One of the more unfortunate wrinkles to the problem is that the druid as a class didn't start to become popular until after the tree was introduced. While I can't and won't assert any causal relationship between the two (given BC class demographics, I think it's much more likely that feral improvements and the later success of resto PvP are responsible for the class' rise in popularity), it's less of a stretch to observe that few druid players today have any experience playing resto without access to the form.
As a result, I have mixed feelings about the change. Many in the "newer generation" of druids rolled the class specifically to play a tree, and it's difficult to fault them for resenting its loss. However, their feelings are often in direct conflict with the population that has played a druid since classic, many of whom hated being forced to play an ugly, low-resolution model to enjoy the same throughput as other healers.
Either way, Blizzard's in the uncomfortable position of eliminating something that, while essentially useless from a mechanical perspective, was nonetheless among the reasons why people picked the class. The tree is fun for a lot of players -- and WoW is a game, right? -- but I'm not sure that fun is enough.
EDIT: This may not have come across all that well because I wanted to keep the post as emotion-free as possible, but I'd rather keep the tree form around, even if only as a glyph option for the players who want it. If it doesn't have any impact on combat effectiveness either way (and that's one of the few things all parties can agree on -- there's nothing attached to the form that can't be bumped to another talent), it's hard to defend taking something that exists purely for fun out of the game in the name of streamlining class design or efficiency.
On a personal note, my feelings are as follows:
- I love healing as a tree.
- I don't like the Tree of Life graphic, which has been in the game since classic WoW's beta and is long overdue for an update. Playing a low-resolution model in a sea of players with Wrath-quality armor graphics is not fun. It wasn't fun on the feral forms before those were updated, and it's not fun on the older moonkin and tree models now.

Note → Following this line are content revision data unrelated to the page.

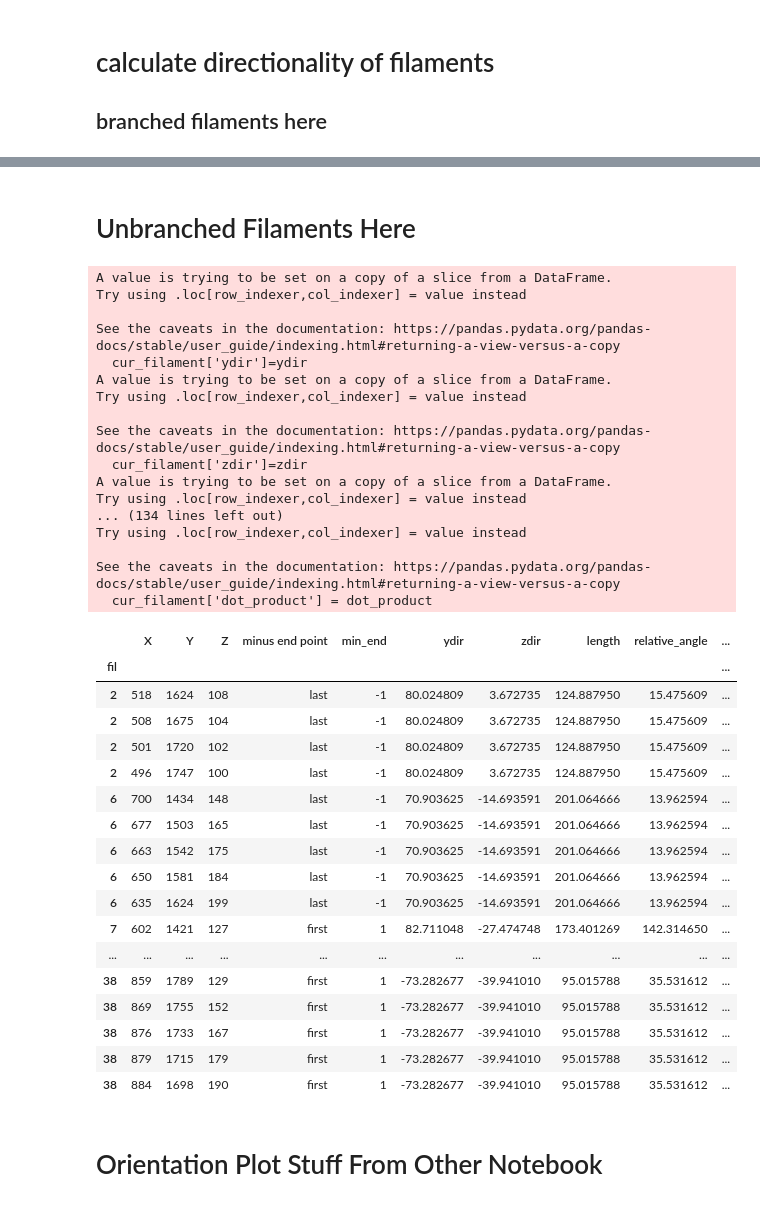
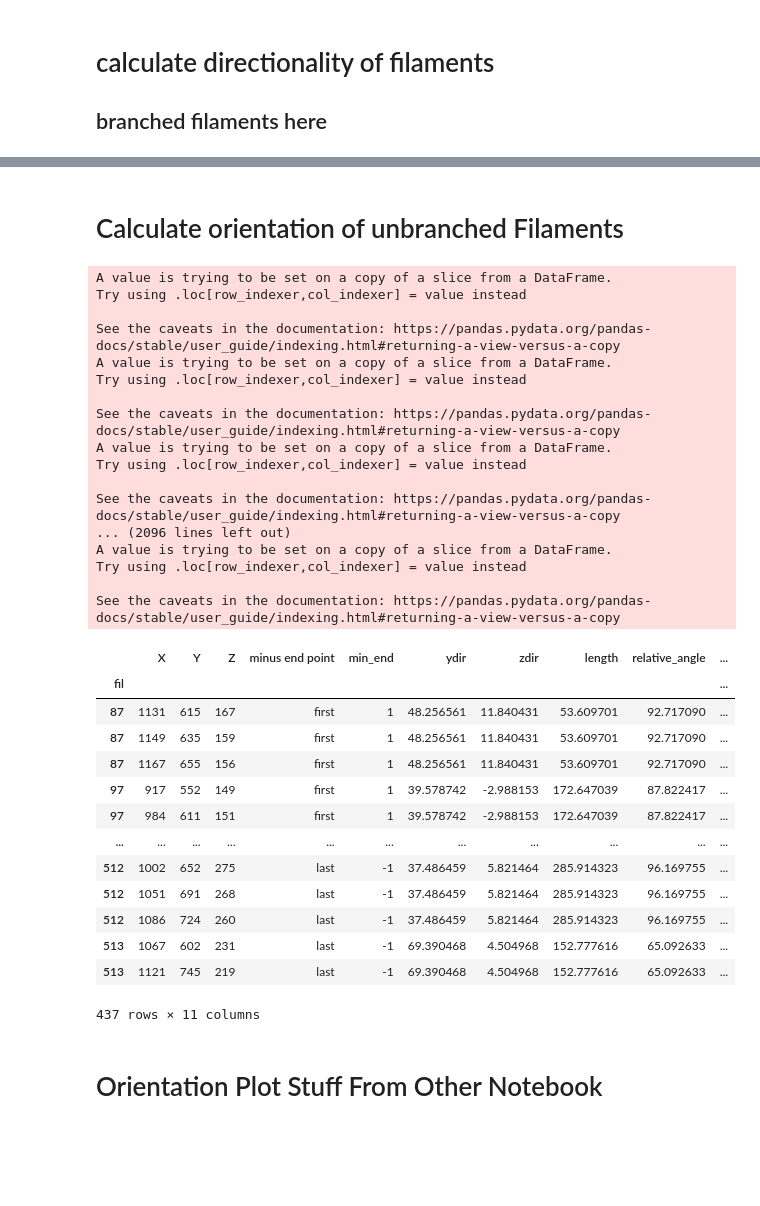
Before and after one commit to kvegesna/polarity-analysis, a Jupyter notebook: Notebooks/Plot_filament_orientations.ipynb, the cells around one changed output, grey strips where cells are left out. Drawn from its saved outputs; the diff is of its cells as text; code cells hidden in the pictures; blank space fills up the shorter version.

Commit message:
functioning version removes the filaments near the nogo plane and calculates orientation of the unbranched filaments. needs to be checked for bugs

```diff
--- a/Notebooks/Plot_filament_orientations.ipynb
+++ b/Notebooks/Plot_filament_orientations.ipynb
@@ -35,11 +35,11 @@ membrane_object = 1
 # membrane_object = 45
 # normal_directionality = -1
 
-membrane_path = '2018_April_Tomo01/'
+# membrane_path = '2018_April_Tomo01/'
+# normal_directionality = 1
+
+membrane_path = '2018June_Tomo14_Early_Invagination/'
 normal_directionality = 1
-
-# membrane_path = '2018June_Tomo14_Early_Invagination/'
-# normal_directionality = 1
 
 # membrane_path = '2018June_Tomo14_Late_Invagination/'
 # normal_directionality = -1
@@ -447,6 +459,6 @@ tagged_fil
 bb = branched_coords.reset_index()
 bb[~bb.fil.isin(tagged_fil)]
 
-branched_coords = bb[~bb.fil.isin(tagged_fil)]
-bran= selected_ub_coords.set_index('fil')
-selected_ub_coords
+selected_branched_coords = bb[~bb.fil.isin(tagged_fil)]
+selected_branched_coords = selected_branched_coords.set_index('fil')
+selected_branched_coords
@@ -492,8 +523,8 @@ relative_angles_90 = []
 normal_vector = normal
 
 
-for filament in branched_coords.index.unique():
-    cur_filament = branched_coords[branched_coords.index==filament]
+for filament in selected_branched_coords.index.unique():
+    cur_filament = selected_branched_coords[selected_branched_coords.index==filament]
     xx = cur_filament.X
     yy = cur_filament.Y
     zz = cur_filament.Z
@@ -565,8 +596,8 @@ for filament in branched_coords.index.unique():
     cur_filament['dot_product'] = dot_product
     all_filaments.append(cur_filament)
 
-all_filaments_df = pd.concat(all_filaments)
-all_filaments_df
+branched_filaments_df = pd.concat(all_filaments)
+branched_filaments_df
 # %% [output]
 A value is trying to be set on a copy of a slice from a DataFrame.
 Try using .loc[row_indexer,col_indexer] = value instead
@@ -599,8 +630,8 @@ See the caveats in the documentation: https://pandas.pydata.org/pandas-docs/stab
 | 36 | 784 | 1489 | 126 | -20.539039 | 37.301259 | 31.352831 | 51.700098 | -38.299902 | -0.619778 |
 | 36 | 814 | 1478 | 107 | -20.539039 | 37.301259 | 31.352831 | 51.700098 | -38.299902 | -0.619778 |
 124 rows × 9 columns
-# %% [markdown]
-# Unbranched Filaments Here
+# %% [markdown]
+# Calculate orientation of unbranched Filaments
 # %%
 ydirs=[]
 zdirs=[]
@@ -621,7 +652,11 @@ for filament in selected_ub_coords.index.unique():
     xx = cur_filament.X
     yy = cur_filament.Y
     zz = cur_filament.Z
-    normal_directionality = cur_filament.min_end
+#     calculate a directionality: -1 for minus end is the last point
+#  and +1 for minus end is the first point
+# this assumes that the orientation value is the same for all points on the filament
+
+    ub_directionality = cur_filament.min_end.mean()
 
     deltaxx = sum(np.diff(xx))
     deltayy = sum(np.diff(yy))
@@ -646,7 +681,7 @@ for filament in selected_ub_coords.index.unique():
 # so when plotting, we will check whether the value seems to be flipped or not.
 # We set the normal_directionality value (1 or -1) near the top of the notebook when setting the folder name
 
-    dot_product = np.dot(unit_vector_1, unit_vector_2)*normal_directionality
+    dot_product = np.dot(unit_vector_1, unit_vector_2)*normal_directionality*ub_directionality
 
 #     relative_angle is the relative angle between the normal vector and the filament vector
 #   starts at 0 and ends at 180
@@ -680,54 +715,50 @@ for filament in selected_ub_coords.index.unique():
 
     zdirs.append(zdir)
 
     filament_lengths.append(fil_length)
 
     cur_filament['ydir']=ydir
     cur_filament['zdir']=zdir
     cur_filament['length']=fil_length
     cur_filament['relative_angle'] = relative_angle
     cur_filament['relative_angle_90'] = relative_angle_90
     cur_filament['dot_product'] = dot_product
     all_filaments.append(cur_filament)
 
 ub_filaments_df = pd.concat(all_filaments)
 ub_filaments_df
 # %% [output]
 A value is trying to be set on a copy of a slice from a DataFrame.
 Try using .loc[row_indexer,col_indexer] = value instead
 
 See the caveats in the documentation: https://pandas.pydata.org/pandas-docs/stable/user_guide/indexing.html#returning-a-view-versus-a-copy
-  cur_filament['ydir']=ydir
 A value is trying to be set on a copy of a slice from a DataFrame.
 Try using .loc[row_indexer,col_indexer] = value instead
 
 See the caveats in the documentation: https://pandas.pydata.org/pandas-docs/stable/user_guide/indexing.html#returning-a-view-versus-a-copy
-  cur_filament['zdir']=zdir
 A value is trying to be set on a copy of a slice from a DataFrame.
-Try using .loc[row_indexer,col_indexer] = value instead
-... (134 lines left out)
 Try using .loc[row_indexer,col_indexer] = value instead
 
 See the caveats in the documentation: https://pandas.pydata.org/pandas-docs/stable/user_guide/indexing.html#returning-a-view-versus-a-copy
-  cur_filament['dot_product'] = dot_product
+... (2096 lines left out)
+A value is trying to be set on a copy of a slice from a DataFrame.
+Try using .loc[row_indexer,col_indexer] = value instead
+
+See the caveats in the documentation: https://pandas.pydata.org/pandas-docs/stable/user_guide/indexing.html#returning-a-view-versus-a-copy
 |  | X | Y | Z | minus end point | min_end | ydir | zdir | length | relative_angle | ... |
 | fil |  |  |  |  |  |  |  |  |  | ... |
-| 2 | 518 | 1624 | 108 | last | -1 | 80.024809 | 3.672735 | 124.887950 | 15.475609 | ... |
-| 2 | 508 | 1675 | 104 | last | -1 | 80.024809 | 3.672735 | 124.887950 | 15.475609 | ... |
-| 2 | 501 | 1720 | 102 | last | -1 | 80.024809 | 3.672735 | 124.887950 | 15.475609 | ... |
-| 2 | 496 | 1747 | 100 | last | -1 | 80.024809 | 3.672735 | 124.887950 | 15.475609 | ... |
-| 6 | 700 | 1434 | 148 | last | -1 | 70.903625 | -14.693591 | 201.064666 | 13.962594 | ... |
-| 6 | 677 | 1503 | 165 | last | -1 | 70.903625 | -14.693591 | 201.064666 | 13.962594 | ... |
-| 6 | 663 | 1542 | 175 | last | -1 | 70.903625 | -14.693591 | 201.064666 | 13.962594 | ... |
-| 6 | 650 | 1581 | 184 | last | -1 | 70.903625 | -14.693591 | 201.064666 | 13.962594 | ... |
-| 6 | 635 | 1624 | 199 | last | -1 | 70.903625 | -14.693591 | 201.064666 | 13.962594 | ... |
-| 7 | 602 | 1421 | 127 | first | 1 | 82.711048 | -27.474748 | 173.401269 | 142.314650 | ... |
+| 87 | 1131 | 615 | 167 | first | 1 | 48.256561 | 11.840431 | 53.609701 | 92.717090 | ... |
+| 87 | 1149 | 635 | 159 | first | 1 | 48.256561 | 11.840431 | 53.609701 | 92.717090 | ... |
+| 87 | 1167 | 655 | 156 | first | 1 | 48.256561 | 11.840431 | 53.609701 | 92.717090 | ... |
+| 97 | 917 | 552 | 149 | first | 1 | 39.578742 | -2.988153 | 172.647039 | 87.822417 | ... |
+| 97 | 984 | 611 | 151 | first | 1 | 39.578742 | -2.988153 | 172.647039 | 87.822417 | ... |
 | ... | ... | ... | ... | ... | ... | ... | ... | ... | ... | ... |
-| 38 | 859 | 1789 | 129 | first | 1 | -73.282677 | -39.941010 | 95.015788 | 35.531612 | ... |
-| 38 | 869 | 1755 | 152 | first | 1 | -73.282677 | -39.941010 | 95.015788 | 35.531612 | ... |
-| 38 | 876 | 1733 | 167 | first | 1 | -73.282677 | -39.941010 | 95.015788 | 35.531612 | ... |
-| 38 | 879 | 1715 | 179 | first | 1 | -73.282677 | -39.941010 | 95.015788 | 35.531612 | ... |
-| 38 | 884 | 1698 | 190 | first | 1 | -73.282677 | -39.941010 | 95.015788 | 35.531612 | ... |
+| 512 | 1002 | 652 | 275 | last | -1 | 37.486459 | 5.821464 | 285.914323 | 96.169755 | ... |
+| 512 | 1051 | 691 | 268 | last | -1 | 37.486459 | 5.821464 | 285.914323 | 96.169755 | ... |
+| 512 | 1086 | 724 | 260 | last | -1 | 37.486459 | 5.821464 | 285.914323 | 96.169755 | ... |
+| 513 | 1067 | 602 | 231 | last | -1 | 69.390468 | 4.504968 | 152.777616 | 65.092633 | ... |
+| 513 | 1121 | 745 | 219 | last | -1 | 69.390468 | 4.504968 | 152.777616 | 65.092633 | ... |
+437 rows × 11 columns
 # %% [markdown]
 # Orientation Plot Stuff From Other Notebook
 # %%
```
Also changed, not shown: parts of 16 cells of this notebook.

- I play a female tauren as a main, and I love absolutely everything about them with the exception of their casting animations, which I think are incredibly boring and uninspired. She doesn't feel like she's doing anything when she's casting, and one of the principal draws of the druid class is that that was never an irritant due to moonkin and tree form.
- As a result, regardless of what Blizzard chooses to do (unless it's keeping and upgrading tree form), there is no situation here where I'm gonna win. I hope that accounts for the attempted neutrality in the post.
Every week, Shifting Perspectives treks across Azeroth in pursuit of truth, beauty and insight concerning the druid class. Sometimes it finds the latter, or something good enough for government work. Whether you're a Bear, Cat, Moonkin, Tree or stuck in caster form, we've got the skinny on druid changes in patch 3.3, a look at the disappearance of the bear tank, and thoughts on why you should be playing the class (or why not).